Clinical value of a screening tool for tumor predisposition syndromes in childhood cancer patients (TuPS): a prospective, observational, multi-center study.
Postema FAM., Hopman SMJ., de Borgie CAJM., Aalfs CM., Anninga JK., Berger LPV., Bleeker FE., Dommering CJ., van Eijkelenburg NKA., Hammond P., van den Heuvel-Eibrink MM., Hol JA., Kors WA., Letteboer TGW., Loeffen JLCM., Meijer L., Olderode-Berends MJW., Wagner A., Hennekam RC., Merks JHM.
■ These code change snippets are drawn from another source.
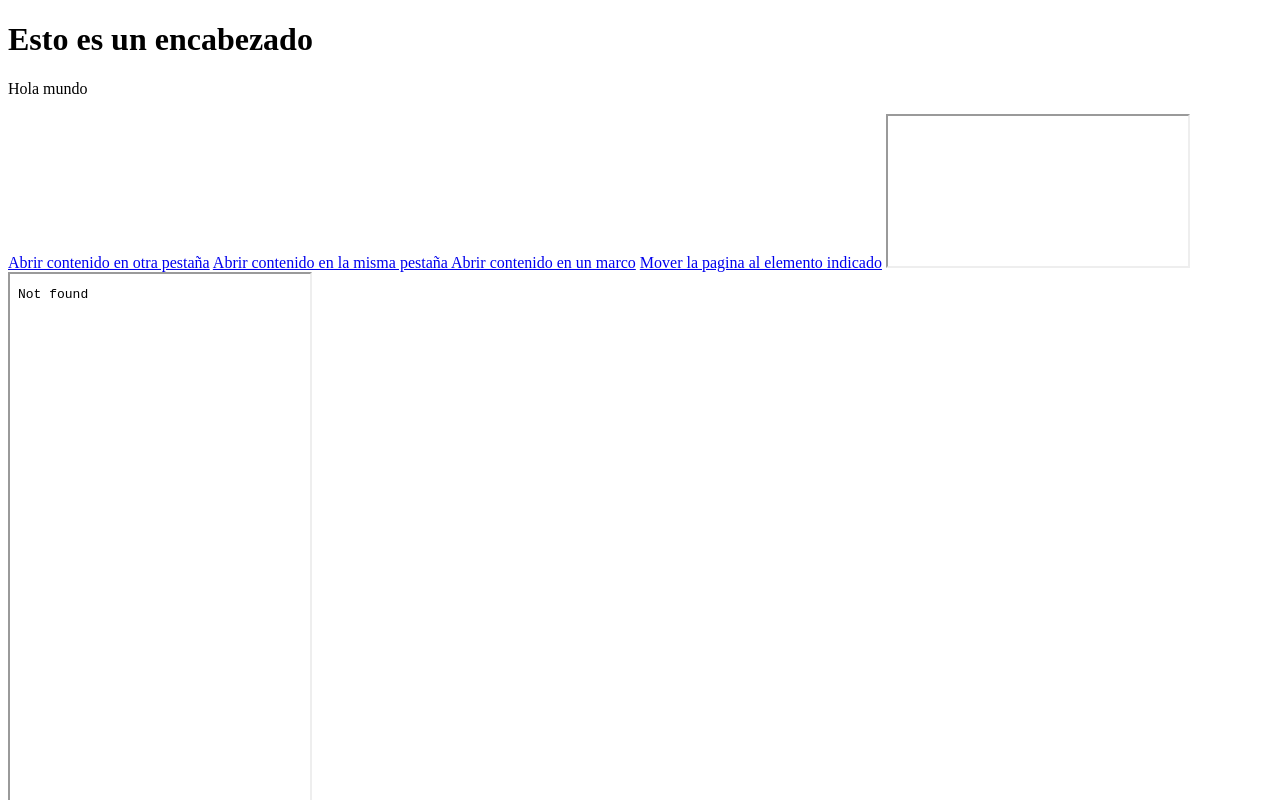
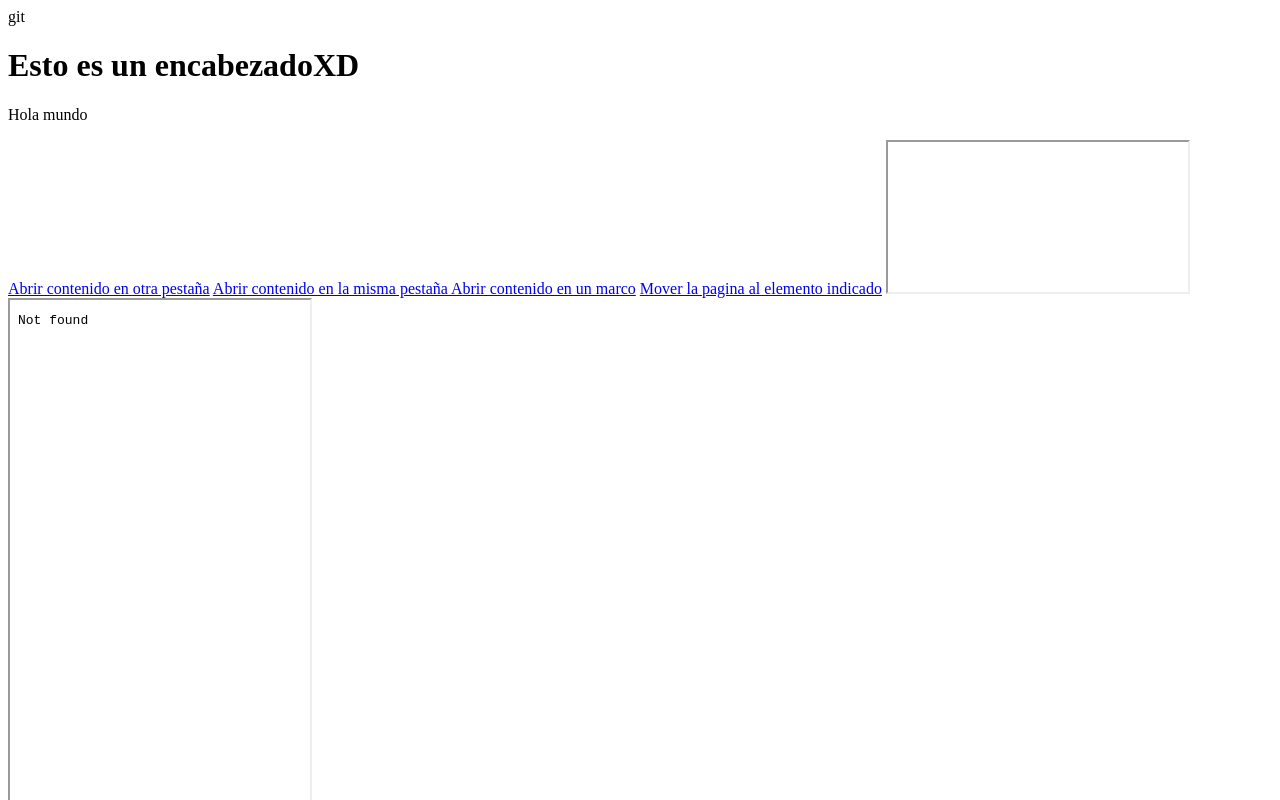
Before and after one commit to Fundamentos2122/prueba-franc97, a plain HTML site: page index.html in a window 1280 px wide. Shown: the top 800 px of the page. Drawn offline with Linux system fonts and the light colour scheme.

Commit message:
modificacionde lineas

```diff
--- a/index.html
+++ b/index.html
@@ -6,8 +6,8 @@
     <meta name="viewport" content="width=device-width, initial-scale=1.0">
     <title>Prueba</title>
 </head>
-<body>
-    <h1>Esto es un encabezado</h1>
+<body>git
+    <h1>Esto es un encabezadoXD</h1>
     <p>Hola mundo</p>
     <a href="https://www.google.com" tarjet="_blank">Abrir contenido en otra pestaña</a>
     <a href="https://www.google.com" tarjet="_self" >Abrir contenido en la misma pestaña </a>
```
Recognizing a tumor predisposition syndrome (TPS) in a child with cancer is of clinical relevance. Earlier we developed a screening tool to increase diagnostic accuracy and clinical efficiency of identifying TPSs in children with cancer. Here we report on the value of this tool in clinical practice. TuPS is a prospective, observational, multi-center study including children newly diagnosed with cancer from 2016 to 2019 in the Netherlands. Children in whom a TPS had been diagnosed before the cancer diagnosis were excluded. The screening tool consists of a checklist, 2D and 3D photographic series and digital assessment of these by a clinical geneticist. If a TPS was suspected, the patient was assessed positive and referred for routine genetic consultation. Primary aim was to assess the clinical value of this new screening tool. Of the 363 included patients, 57% (208/363) were assessed positive. In 15% of patients (32/208), the 2D photographic series with (n = 12) or without (n = 20) 3D photographs were decisive in the positive assessment. In 2% (4/208) of positive assessed patients, a TPS was diagnosed, and in an additional 2% (4/208) a germline variant of uncertain significance was found. Thirty-five negatively assessed patients were evaluated through routine genetic consultation as controls, in none a TPS was detected. Using the screening tool, 57% of the patients were assessed as suspected for having a TPS. No false negative results were identified in the negative control group in the clinical care setting. The observed prevalence of TPS was lower than expected, due to selection bias in the cohort.